less than the legal minimum wage or the legal overtime compensation applicable to the employee is entitled to recover in a civil action the unpaid balance of the full amount of this minimum wage or overtime compensation, including interest thereon, reasonable attorney’s fees, and costs of suit.

The Court first decided that liability under Section 1194 is limited to an "employer" under the Industrial Welfare Commission's Wage Orders. The Wage Orders do define "employer." As the Court related:

Employ’ means to engage, suffer, or permit to work,” and “ ‘[e]mployer’ means any person as defined in Section 18 of the Labor Code, who directly or indirectly, or through an agent or any other person, employs or exercises control over the wages, hours, or working conditions of any person.”

So, who is an employer? The Court said that under the IWC's definition, one can become an employer in one of three ways:

To employ, then, under the IWC’s definition, has three alternative definitions. It means: (a) to exercise control over the wages, hours or working conditions, or (b) to suffer or permit to work, or (c) to engage, thereby creating a common law employment relationship.
Suffer or permit - The Court clarified that to "suffer or permit" someone to work results in a finding of employer only when the person permitting the work has the power to stop it. The vendors / defendants could not stop or prevent the work. Munoz had all the power to hire or fire his own workers.

Regarding the "control over the wages hours and working conditions," the Court rejected the claim that the vendors' financial relationships with Munoz resulted in de facto control over the plaintiffs' working conditions.

Finally, "to engage" means that the employer hires the employees to work, which is the straightforward way of establishing an employment relationship. There was no such evidence in this case.

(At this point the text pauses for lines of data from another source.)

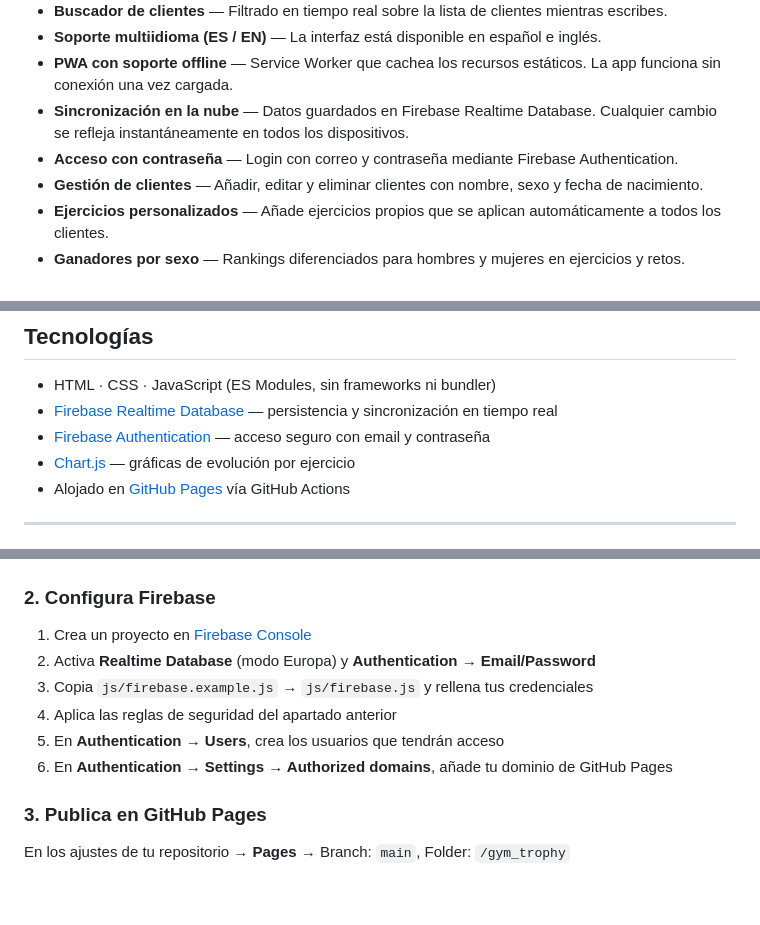
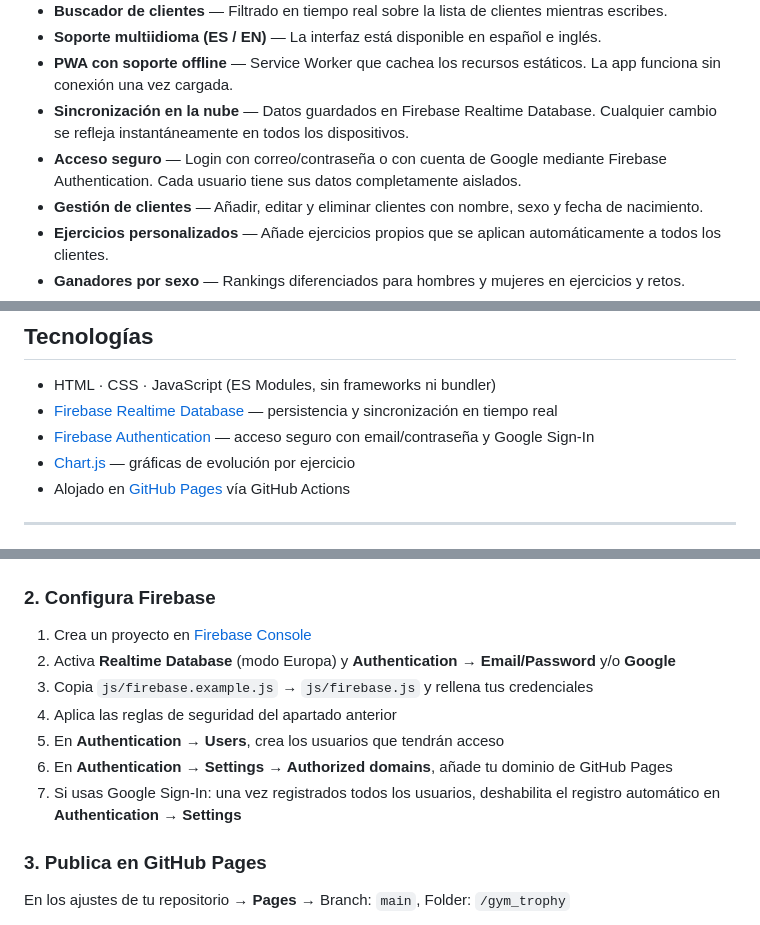
Before and after one commit to juanjimpad/gym_trophy, a Markdown page: README.md, 3 parts joined by grey strips. Rendered like a GitHub page; blank space fills up the shorter version.

Commit message:
Actualizar README: Google Sign-In y enlace a demo en GitHub Pages
Co-Authored-By: Claude Sonnet 4.6 <noreply@anthropic.com>

```diff
--- a/README.md
+++ b/README.md
@@ -17,7 +19,7 @@ Aplicación web para la gestión de entrenamientos de fuerza. Diseñada para ent
 - **Soporte multiidioma (ES / EN)** — La interfaz está disponible en español e inglés.
 - **PWA con soporte offline** — Service Worker que cachea los recursos estáticos. La app funciona sin conexión una vez cargada.
 - **Sincronización en la nube** — Datos guardados en Firebase Realtime Database. Cualquier cambio se refleja instantáneamente en todos los dispositivos.
-- **Acceso con contraseña** — Login con correo y contraseña mediante Firebase Authentication.
+- **Acceso seguro** — Login con correo/contraseña o con cuenta de Google mediante Firebase Authentication. Cada usuario tiene sus datos completamente aislados.
 - **Gestión de clientes** — Añadir, editar y eliminar clientes con nombre, sexo y fecha de nacimiento.
 - **Ejercicios personalizados** — Añade ejercicios propios que se aplican automáticamente a todos los clientes.
 - **Ganadores por sexo** — Rankings diferenciados para hombres y mujeres en ejercicios y retos.
@@ -30,7 +32,7 @@ Aplicación web para la gestión de entrenamientos de fuerza. Diseñada para ent
 
 - HTML · CSS · JavaScript (ES Modules, sin frameworks ni bundler)
 - [Firebase Realtime Database](https://firebase.google.com/products/realtime-database) — persistencia y sincronización en tiempo real
-- [Firebase Authentication](https://firebase.google.com/products/auth) — acceso seguro con email y contraseña
+- [Firebase Authentication](https://firebase.google.com/products/auth) — acceso seguro con email/contraseña y Google Sign-In
 - [Chart.js](https://www.chartjs.org/) — gráficas de evolución por ejercicio
 - Alojado en [GitHub Pages](https://pages.github.com/) vía GitHub Actions
 
@@ -154,11 +156,12 @@ cd gym-trophy/gym_trophy
 ### 2. Configura Firebase
 
 1. Crea un proyecto en [Firebase Console](https://console.firebase.google.com)
-2. Activa **Realtime Database** (modo Europa) y **Authentication → Email/Password**
+2. Activa **Realtime Database** (modo Europa) y **Authentication → Email/Password** y/o **Google**
 3. Copia `js/firebase.example.js` → `js/firebase.js` y rellena tus credenciales
 4. Aplica las reglas de seguridad del apartado anterior
 5. En **Authentication → Users**, crea los usuarios que tendrán acceso
 6. En **Authentication → Settings → Authorized domains**, añade tu dominio de GitHub Pages
+7. Si usas Google Sign-In: una vez registrados todos los usuarios, deshabilita el registro automático en **Authentication → Settings**
 
 ### 3. Publica en GitHub Pages
 
```
Also changed, not shown: other parts of README.md (+2 -0 lines).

So, this test will be used to define who is liable under California law as an "employer," with the exception of the employer's agents / employees. The employer's own agents and employees are not liable under Reynolds v. Bement, cited above. If the IWC changes the definition of "employer," then this case may be superseded. But the Legislator has all but abolished the IWC. So, the Legislature will have to define the employment relationship or reconstitute the IWC to change the effect of this case.

The opinion in Martinez v. Combs is here.